> [Problem to work on] Restate the data word for word. Leave the pictures out.

> [Records to use]
──────────

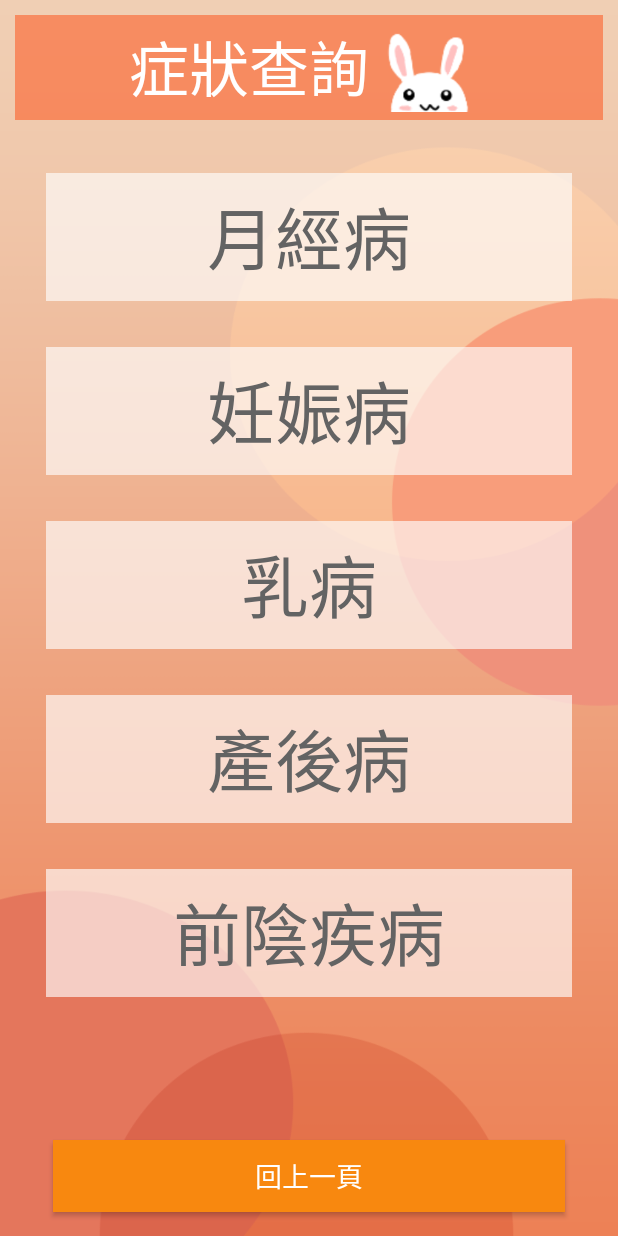
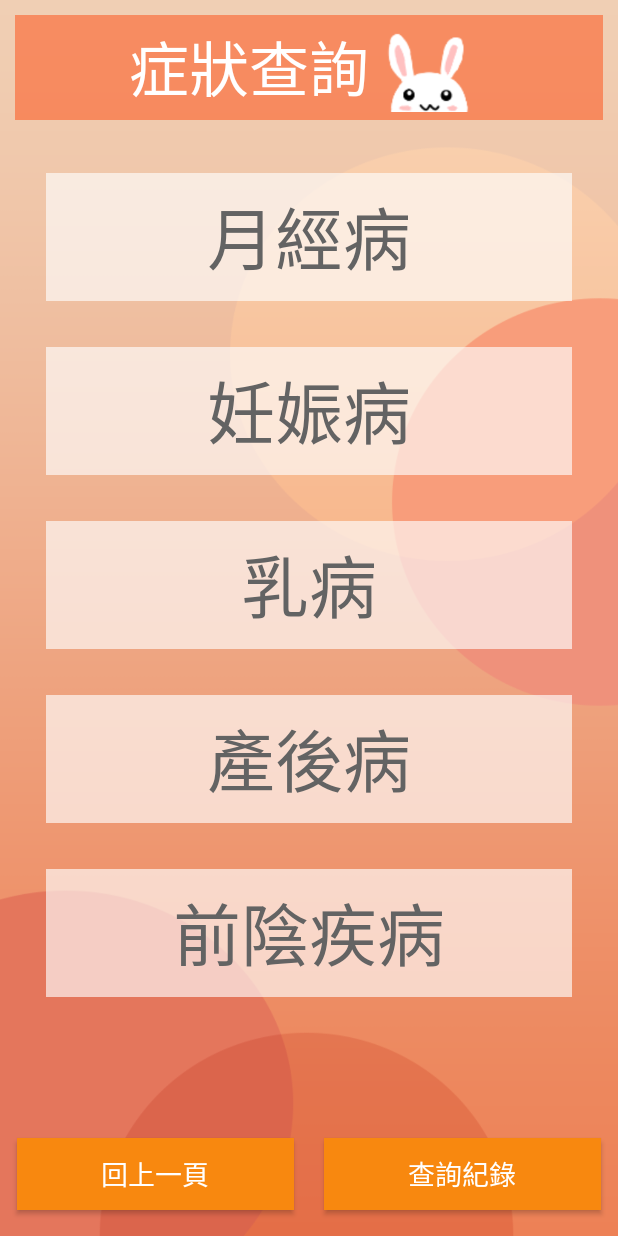
Before and after one commit to apple310565/Women-s-Health-APP, an Android app: the sym_search screen opened directly, with no data from a screen before it, on a phone screen of 412 x 824 dp. Run offline under Robolectric (Android 15) with nearby library versions, the phone set to English and light mode, and no system bars.

Commit message:
之前的出問題了，以後用這個 2020/10/29: 更新乳病辨證等，只剩任生病還沒做 2020/11/05: 更新健康資訊站內容，為穴道按摩新增超連結功能 2020/11/06: 新增辨證紀錄查詢功能，已完成資料儲存與外頁顯示，內頁吃完晚餐回來再繼續

```diff
--- a/app/src/main/AndroidManifest.xml
+++ b/app/src/main/AndroidManifest.xml
@@ -12,7 +12,8 @@
         android:roundIcon="@drawable/leaf"
         android:supportsRtl="true"
         android:theme="@style/AppTheme">
-        <activity android:name=".men_sym"></activity>
+        <activity android:name=".history_out"></activity>
+        <activity android:name=".men_sym" />
         <activity android:name=".sym_search" />
         <activity android:name=".graph" />
         <activity android:name=".Day_add" />
--- a/app/src/main/java/flag/com/gooood1/StdDBHelper.java
+++ b/app/src/main/java/flag/com/gooood1/StdDBHelper.java
@@ -66,7 +66,7 @@ public class StdDBHelper extends SQLiteOpenHelper {
         db.execSQL("create table gest_sym(name Text primary key,A1 Text,A2 Text,A3 Text,A4 Text,A5 Text)");/*妊娠病*/
 
         /*歷史查詢*/
-        db.execSQL("create table history(id int primary key,main Text,sym Text,date Text,ans Text)");
+        db.execSQL("create table history(id int primary key,main Text,sym Text,date Text,ans Text,note Text)");
     }
     @Override
     public void onUpgrade(SQLiteDatabase db,int oldVersion,int Version){
--- a/app/src/main/java/flag/com/gooood1/sym_search.java
+++ b/app/src/main/java/flag/com/gooood1/sym_search.java
@@ -99,5 +99,10 @@ public class sym_search extends AppCompatActivity {
         startActivity(intent);
         sym_search.this.finish();
     }
+    public void goto_history(View view){
+        Intent intent = new Intent();
+        intent.setClass(sym_search.this, history_out.class);
+        startActivity(intent);
+    }
 
 }
--- a/app/src/main/res/layout/activity_sym_search.xml
+++ b/app/src/main/res/layout/activity_sym_search.xml
@@ -43,6 +43,7 @@
     </LinearLayout>
 
     <LinearLayout
+        android:id="@+id/linearLayout3"
         android:layout_width="0dp"
         android:layout_height="0dp"
         android:layout_marginStart="5dp"
@@ -52,7 +53,7 @@
         android:layout_marginRight="5dp"
         android:layout_marginBottom="5dp"
         android:orientation="vertical"
-        app:layout_constraintBottom_toTopOf="@+id/button21"
+        app:layout_constraintBottom_toTopOf="@+id/linearLayout5"
         app:layout_constraintEnd_toEndOf="parent"
         app:layout_constraintStart_toStartOf="parent"
         app:layout_constraintTop_toBottomOf="@+id/linearLayout6">
@@ -64,7 +65,7 @@
             <LinearLayout
                 android:layout_width="match_parent"
                 android:layout_height="wrap_content"
-                android:orientation="vertical" >
+                android:orientation="vertical">
 
                 <LinearLayout
                     android:id="@+id/men"
@@ -176,23 +177,46 @@
 
     </LinearLayout>
 
-    <Button
-        android:id="@+id/button21"
-        android:layout_width="0dp"
-        android:layout_height="wrap_content"
+    <LinearLayout
+        android:id="@+id/linearLayout5"
+        android:layout_width="409dp"
+        android:layout_height="70dp"
         android:layout_marginStart="35dp"
         android:layout_marginLeft="35dp"
+        android:layout_marginTop="5dp"
         android:layout_marginEnd="35dp"
         android:layout_marginRight="35dp"
-        android:layout_marginBottom="16dp"
-        android:background="#F8880F"
-        android:onClick="goto_home"
-        android:text="回上一頁"
-        android:textAppearance="@style/TextAppearance.AppCompat.Display3"
-        android:textColor="#FFFFFF"
-        android:textSize="18sp"
+        android:layout_marginBottom="5dp"
+        android:orientation="horizontal"
         app:layout_constraintBottom_toBottomOf="parent"
         app:layout_constraintEnd_toEndOf="parent"
-        app:layout_constraintHorizontal_bias="0.0"
-        app:layout_constraintStart_toStartOf="parent" />
+        app:layout_constraintStart_toStartOf="parent"
+        app:layout_constraintTop_toBottomOf="@+id/linearLayout3">
+
+        <Button
+            android:id="@+id/button21"
+            android:layout_weight="1"
+            android:layout_width="match_parent"
+            android:layout_height="wrap_content"
+            android:background="#F8880F"
+            android:onClick="goto_home"
+            android:text="回上一頁"
+            android:textAppearance="@style/TextAppearance.AppCompat.Display3"
+            android:textColor="#FFFFFF"
+            android:textSize="18sp"
+            android:layout_margin="10dp"/>
+
+        <Button
+            android:id="@+id/button22"
+            android:layout_width="match_parent"
+            android:layout_height="wrap_content"
+            android:layout_margin="10dp"
+            android:layout_weight="1"
+            android:background="#F8880F"
+            android:onClick="goto_history"
+            android:text="查詢紀錄"
+            android:textAppearance="@style/TextAppearance.AppCompat.Display3"
+            android:textColor="#FFFFFF"
+            android:textSize="18sp" />
+    </LinearLayout>
 </androidx.constraintlayout.widget.ConstraintLayout>
```
Also changed, not shown: app/src/main/java/flag/com/gooood1/history_out.java (added, +86 -0 lines), app/src/main/java/flag/com/gooood1/men_sym.java (+113 -5 lines), app/src/main/res/layout/activity_history_out.xml (added, +75 -0 lines), app/src/main/res/layout/qanda.xml (added, +14 -0 lines).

──────────

> [Exercise answer]
Before and after one commit to apple310565/Women-s-Health-APP, an Android app: the sym_search screen opened directly, with no data from a screen before it, on a phone screen of 412 x 824 dp. Run offline under Robolectric (Android 15) with nearby library versions, the phone set to English and light mode, and no system bars.

Commit message:
之前的出問題了，以後用這個 2020/10/29: 更新乳病辨證等，只剩任生病還沒做 2020/11/05: 更新健康資訊站內容，為穴道按摩新增超連結功能 2020/11/06: 新增辨證紀錄查詢功能，已完成資料儲存與外頁顯示，內頁吃完晚餐回來再繼續

```diff
--- a/app/src/main/AndroidManifest.xml
+++ b/app/src/main/AndroidManifest.xml
@@ -12,7 +12,8 @@
         android:roundIcon="@drawable/leaf"
         android:supportsRtl="true"
         android:theme="@style/AppTheme">
-        <activity android:name=".men_sym"></activity>
+        <activity android:name=".history_out"></activity>
+        <activity android:name=".men_sym" />
         <activity android:name=".sym_search" />
         <activity android:name=".graph" />
         <activity android:name=".Day_add" />
--- a/app/src/main/java/flag/com/gooood1/StdDBHelper.java
+++ b/app/src/main/java/flag/com/gooood1/StdDBHelper.java
@@ -66,7 +66,7 @@ public class StdDBHelper extends SQLiteOpenHelper {
         db.execSQL("create table gest_sym(name Text primary key,A1 Text,A2 Text,A3 Text,A4 Text,A5 Text)");/*妊娠病*/
 
         /*歷史查詢*/
-        db.execSQL("create table history(id int primary key,main Text,sym Text,date Text,ans Text)");
+        db.execSQL("create table history(id int primary key,main Text,sym Text,date Text,ans Text,note Text)");
     }
     @Override
     public void onUpgrade(SQLiteDatabase db,int oldVersion,int Version){
--- a/app/src/main/java/flag/com/gooood1/sym_search.java
+++ b/app/src/main/java/flag/com/gooood1/sym_search.java
@@ -99,5 +99,10 @@ public class sym_search extends AppCompatActivity {
         startActivity(intent);
         sym_search.this.finish();
     }
+    public void goto_history(View view){
+        Intent intent = new Intent();
+        intent.setClass(sym_search.this, history_out.class);
+        startActivity(intent);
+    }
 
 }
--- a/app/src/main/res/layout/activity_sym_search.xml
+++ b/app/src/main/res/layout/activity_sym_search.xml
@@ -43,6 +43,7 @@
     </LinearLayout>
 
     <LinearLayout
+        android:id="@+id/linearLayout3"
         android:layout_width="0dp"
         android:layout_height="0dp"
         android:layout_marginStart="5dp"
@@ -52,7 +53,7 @@
         android:layout_marginRight="5dp"
         android:layout_marginBottom="5dp"
         android:orientation="vertical"
-        app:layout_constraintBottom_toTopOf="@+id/button21"
+        app:layout_constraintBottom_toTopOf="@+id/linearLayout5"
         app:layout_constraintEnd_toEndOf="parent"
         app:layout_constraintStart_toStartOf="parent"
         app:layout_constraintTop_toBottomOf="@+id/linearLayout6">
@@ -64,7 +65,7 @@
             <LinearLayout
                 android:layout_width="match_parent"
                 android:layout_height="wrap_content"
-                android:orientation="vertical" >
+                android:orientation="vertical">
 
                 <LinearLayout
                     android:id="@+id/men"
@@ -176,23 +177,46 @@
 
     </LinearLayout>
 
-    <Button
-        android:id="@+id/button21"
-        android:layout_width="0dp"
-        android:layout_height="wrap_content"
+    <LinearLayout
+        android:id="@+id/linearLayout5"
+        android:layout_width="409dp"
+        android:layout_height="70dp"
         android:layout_marginStart="35dp"
         android:layout_marginLeft="35dp"
+        android:layout_marginTop="5dp"
         android:layout_marginEnd="35dp"
         android:layout_marginRight="35dp"
-        android:layout_marginBottom="16dp"
-        android:background="#F8880F"
-        android:onClick="goto_home"
-        android:text="回上一頁"
-        android:textAppearance="@style/TextAppearance.AppCompat.Display3"
-        android:textColor="#FFFFFF"
-        android:textSize="18sp"
+        android:layout_marginBottom="5dp"
+        android:orientation="horizontal"
         app:layout_constraintBottom_toBottomOf="parent"
         app:layout_constraintEnd_toEndOf="parent"
-        app:layout_constraintHorizontal_bias="0.0"
-        app:layout_constraintStart_toStartOf="parent" />
+        app:layout_constraintStart_toStartOf="parent"
+        app:layout_constraintTop_toBottomOf="@+id/linearLayout3">
+
+        <Button
+            android:id="@+id/button21"
+            android:layout_weight="1"
+            android:layout_width="match_parent"
+            android:layout_height="wrap_content"
+            android:background="#F8880F"
+            android:onClick="goto_home"
+            android:text="回上一頁"
+            android:textAppearance="@style/TextAppearance.AppCompat.Display3"
+            android:textColor="#FFFFFF"
+            android:textSize="18sp"
+            android:layout_margin="10dp"/>
+
+        <Button
+            android:id="@+id/button22"
+            android:layout_width="match_parent"
+            android:layout_height="wrap_content"
+            android:layout_margin="10dp"
+            android:layout_weight="1"
+            android:background="#F8880F"
+            android:onClick="goto_history"
+            android:text="查詢紀錄"
+            android:textAppearance="@style/TextAppearance.AppCompat.Display3"
+            android:textColor="#FFFFFF"
+            android:textSize="18sp" />
+    </LinearLayout>
 </androidx.constraintlayout.widget.ConstraintLayout>
```
Also changed, not shown: app/src/main/java/flag/com/gooood1/history_out.java (added, +86 -0 lines), app/src/main/java/flag/com/gooood1/men_sym.java (+113 -5 lines), app/src/main/res/layout/activity_history_out.xml (added, +75 -0 lines), app/src/main/res/layout/qanda.xml (added, +14 -0 lines).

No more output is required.